Barr said Harsha has been good about responding to their questions, but that unless they ask, they’re not hearing anything from the city or their landlord.
Harsha said the business could not reopen until engineers, working for the owner of the Parker House, inspect and approve the building for habitation. He said city officials talked with the engineers late last week and again Monday, and told the engineers they could inspect the building, but that the engineers had not indicated when that will happen. He said the engineers want to see the exterior of the west wall of the Parker House, where debris from the demolition of the Parker Hotel was still blocking the view Monday.
Hillsboro Safety and Service Director Brianne Abbott said the debris should be gone in a couple days.

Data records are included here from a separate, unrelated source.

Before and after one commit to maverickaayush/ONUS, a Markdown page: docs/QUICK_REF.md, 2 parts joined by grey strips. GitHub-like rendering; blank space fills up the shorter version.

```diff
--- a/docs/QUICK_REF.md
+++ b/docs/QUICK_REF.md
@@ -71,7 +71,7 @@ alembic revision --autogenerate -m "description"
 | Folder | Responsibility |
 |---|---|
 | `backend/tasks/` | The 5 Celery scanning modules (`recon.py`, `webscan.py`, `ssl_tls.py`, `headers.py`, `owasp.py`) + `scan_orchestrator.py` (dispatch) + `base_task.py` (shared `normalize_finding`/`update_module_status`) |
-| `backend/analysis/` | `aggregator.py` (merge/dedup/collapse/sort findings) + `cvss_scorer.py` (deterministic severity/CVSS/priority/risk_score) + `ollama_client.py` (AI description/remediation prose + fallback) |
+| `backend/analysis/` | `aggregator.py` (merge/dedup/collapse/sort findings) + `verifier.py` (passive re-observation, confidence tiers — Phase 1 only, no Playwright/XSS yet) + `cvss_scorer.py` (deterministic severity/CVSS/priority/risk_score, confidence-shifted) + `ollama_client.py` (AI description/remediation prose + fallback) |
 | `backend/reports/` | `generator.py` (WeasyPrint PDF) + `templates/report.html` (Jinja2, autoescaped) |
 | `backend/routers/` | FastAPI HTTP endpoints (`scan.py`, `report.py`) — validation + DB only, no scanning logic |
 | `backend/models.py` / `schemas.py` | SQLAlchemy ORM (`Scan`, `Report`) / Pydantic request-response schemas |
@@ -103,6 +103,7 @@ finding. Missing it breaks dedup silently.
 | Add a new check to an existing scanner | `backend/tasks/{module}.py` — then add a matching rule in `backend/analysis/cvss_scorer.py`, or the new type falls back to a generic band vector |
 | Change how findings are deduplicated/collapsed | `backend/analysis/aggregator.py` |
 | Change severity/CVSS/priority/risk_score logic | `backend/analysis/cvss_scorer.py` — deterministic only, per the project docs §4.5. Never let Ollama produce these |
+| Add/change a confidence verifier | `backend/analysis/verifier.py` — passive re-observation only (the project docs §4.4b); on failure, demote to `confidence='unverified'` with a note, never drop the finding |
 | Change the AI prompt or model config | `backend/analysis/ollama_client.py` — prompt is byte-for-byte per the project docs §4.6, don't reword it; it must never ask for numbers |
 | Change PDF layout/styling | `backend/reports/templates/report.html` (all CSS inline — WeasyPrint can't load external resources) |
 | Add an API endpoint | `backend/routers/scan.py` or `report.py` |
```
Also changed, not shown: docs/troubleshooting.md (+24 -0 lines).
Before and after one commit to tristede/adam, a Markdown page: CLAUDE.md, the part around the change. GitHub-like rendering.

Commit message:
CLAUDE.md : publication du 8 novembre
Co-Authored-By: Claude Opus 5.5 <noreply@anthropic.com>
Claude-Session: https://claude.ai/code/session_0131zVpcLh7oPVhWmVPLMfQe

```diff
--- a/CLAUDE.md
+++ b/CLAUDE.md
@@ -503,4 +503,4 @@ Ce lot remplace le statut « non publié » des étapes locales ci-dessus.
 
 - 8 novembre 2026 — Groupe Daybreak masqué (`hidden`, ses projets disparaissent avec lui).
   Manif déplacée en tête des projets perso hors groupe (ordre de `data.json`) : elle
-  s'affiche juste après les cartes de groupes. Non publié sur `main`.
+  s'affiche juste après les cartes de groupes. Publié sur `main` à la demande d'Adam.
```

When demolition of the Parker House commenced on Feb. 24, the city said its hope was that nearby businesses would only be closed for two or three days. But unforeseen delays, including issues with the wall shared by the former Parker Hotel and the Parker House, have delayed Momma’s reopening.
“There are a few days left of cleanup on the lot,” Abbot said. “We’re excited to have this public nuisance and safety issue abated. Thank you to the citizens, property and business owners for their patience through this process as we work diligently to do everything in our power to remove this structure as safely as possible.”
The mayor noted that Hillsboro Public Works Superintendent Shawn Adkins and others worked late a few evenings in preparation for the demolition, likely cutting two or three days off the project.
In other business, Abbott said the city was awarded a $150,000 grant for recreational trails for a proposed pedestrian bridge to connect Shaffer and Liberty parks.
Council voted 5-0 to approve an emergency resolution authorizing Abbott to enter into an agreement with Stantec Consulting Services Inc. for services related to what is being called the Moberly Branch Phase One Project.
Stantec will provide design, engineering and supervision of the bidding process for $66,000 for the pedestrian bridge and trail.
Abbott also said construction is ongoing for a fountain in front of the Highland County Courthouse. She said brick work should begin this week and the project is expected to be completed by Memorial Day.
There are also plans for a community garden, walking trails and butterfly garden at Liberty Park’s Harmony Lake area. Abbott said anyone interested in volunteering for those projects should attend the committee’s next meeting at 5 p.m. Wednesday, March 18. Those interested can also visit the city’s Facebook page for details.
Reach Jeff Gilliland at 937-402-2522.